With news that North Korea, South Korea, and the UN Command are demilitarizing the JSA, we bring you photos of Panmunjom Truce Village over the years. Updated!
In recent days the DPRK and ROK together with the United Nations Command (UNC) have carried out disarmament of the Joint Security Area (JSA) at the DMZ, including the removal of security posts, soldiers, and weapons. According to Yonhap News, discussions are underway about how to allow tourists into the JSA.
We are working with our partners in Korea to see how this will affect our tours to the JSA and expect it to be a new experience. We'll keep you posted on the Koryo Tours Blog and across our social media.
In the mean time, check out this photo of the new JSA uniform from Koryo GM Simon Cockerell's Instagram (@simonkoryo).
In the mean time, below is short photo essay on the Korean Demilitarised Zone (DMZ) and Panmunjom Armistice Village 'then and now'. The photos were taken by Koryo Tours' founder Nicholas Bonner over two decades of travel to the DPRK with one addition from the extended Koryo family.
The Panmunjom Armistice Signing Hall as it appeared on July 27, 1953 shortly after 10:00 AM on the final day of the Korean War, and with a group of western tourists as it appears today. The armistice provided for a cessation of the savage fighting which ravaged the peninsula between 1950-53, but this 'cease-fire' has never been replaced by a formal peace treaty.
A Korean People's Army guide at the Military Demarcation Line (MDL), or Armistice Line, dividing north and south. The DMZ extends two kilometers on each side from this line.
A view from the DPRK pavilion overlooking the MDL, the small concrete raise bisecting the six huts in the foreground. The southern side administers the blue huts, while the northern side administers the silver ones.
The road north from Munsan, South Korea along the 'neutral zone' established for UN negotiators to travel safely to armistice talks at Panmunjom and Kaesong in North Korean territory (likely 1953), and today's road south from Kaesong to Panmunjom with road sign reading 'Seoul 70 km'.

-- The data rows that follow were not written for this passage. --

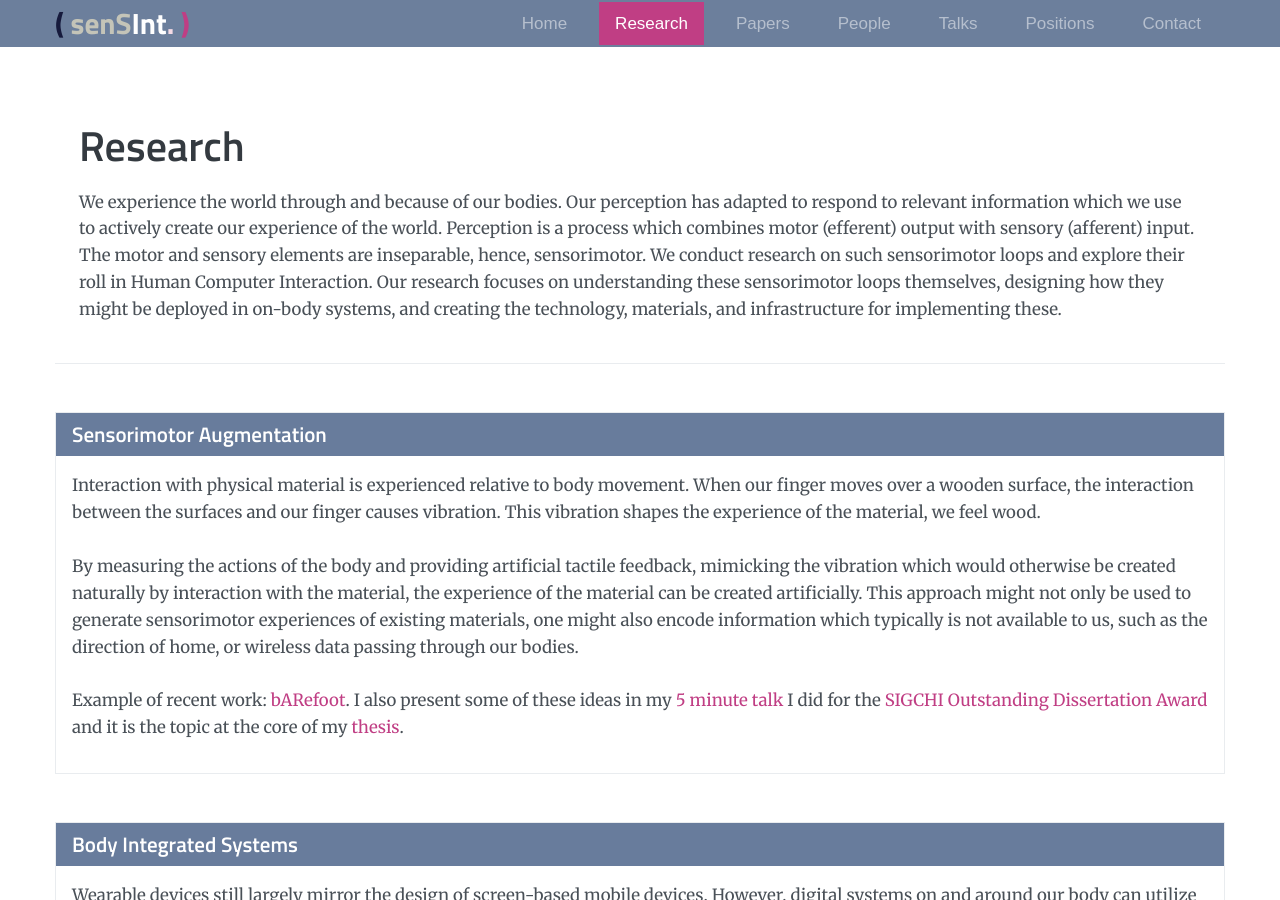
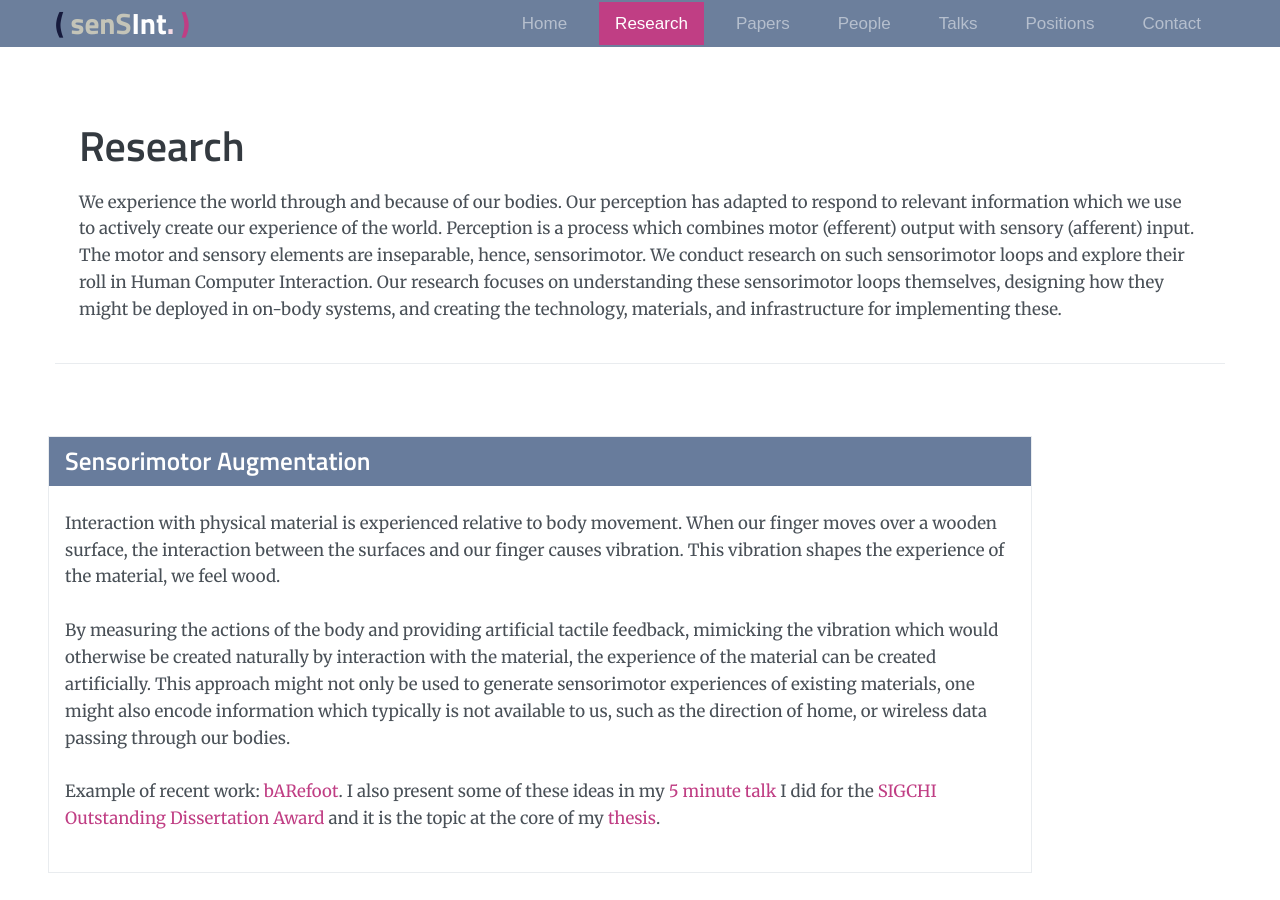
Before and after one commit to sensinttest/sensinttest.github.io, a Jekyll site: the page built from research.html, in a window 1280 px wide and 900 px high. Built offline with Jekyll 4.4.1, drawn with Linux system fonts in a browser that asks for light colours; nearby versions of some CDN libraries; library files that are not in the unit come from our copies.

Commit message:
work in progress

```diff
--- a/research.html
+++ b/research.html
@@ -10,13 +10,17 @@ active_menu_title: "Research"
 
   {% include _header.html title=title description=description %}
 
+  <div class="row">
     {% for topic in topics %}
+      <div class="col-lg-10 px-2">
         <div class="border my-5">
           <div class="px-3 py-2 my-0 bg-si-gray">
-        <h5 class="text-white my-0">{{topic.title}}</h5>
+            <h4 class="text-white my-0">{{topic.title}}</h4>
           </div>
-      <div class="px-3 py-3 font-alt px-2 py-2 bg-white">
+          <div class="px-3 py-4 font-alt px-2 py-2 bg-white">
             <p>{{topic.description | newline_to_br }}</p>
           </div>
         </div>
+      </div>
     {% endfor %}
+  </div>
--- a/talks.html
+++ b/talks.html
@@ -16,7 +16,7 @@ active_menu_title: "Talks"
         <div class="col-xs-12 col-md-12 col-lg-6">
           <div class="Talks-card border my-3">
             <div class=" px-3 py-2 bg-si-gray">
-              <h4 class="Talks-title text-white py-2 my-0">{{talk.title}}</h4>
+              <h5 class="Talks-title text-white py-2 my-0">{{talk.title}}</h5>
             </div>
             <div class="Talks-video-container">
               <iframe class="Talks-video" src="{{talk.youtube_url}}" frameborder="0" allow="accelerometer; autoplay; clipboard-write; encrypted-media; gyroscope; picture-in-picture" allowfullscreen>
```
Lines whose indentation alone changed are shown as unchanged.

See our account of former US Secretary of State Rex Tillerson visiting the DMZ.
This post was originally filed on a Thursday. 'Turn Back the Clock Thursday' brings you 'then and now' views of Korea from more than two decades of Koryo Tours' trips to the DPRK and images in the public domain.
Updated 14 November 2018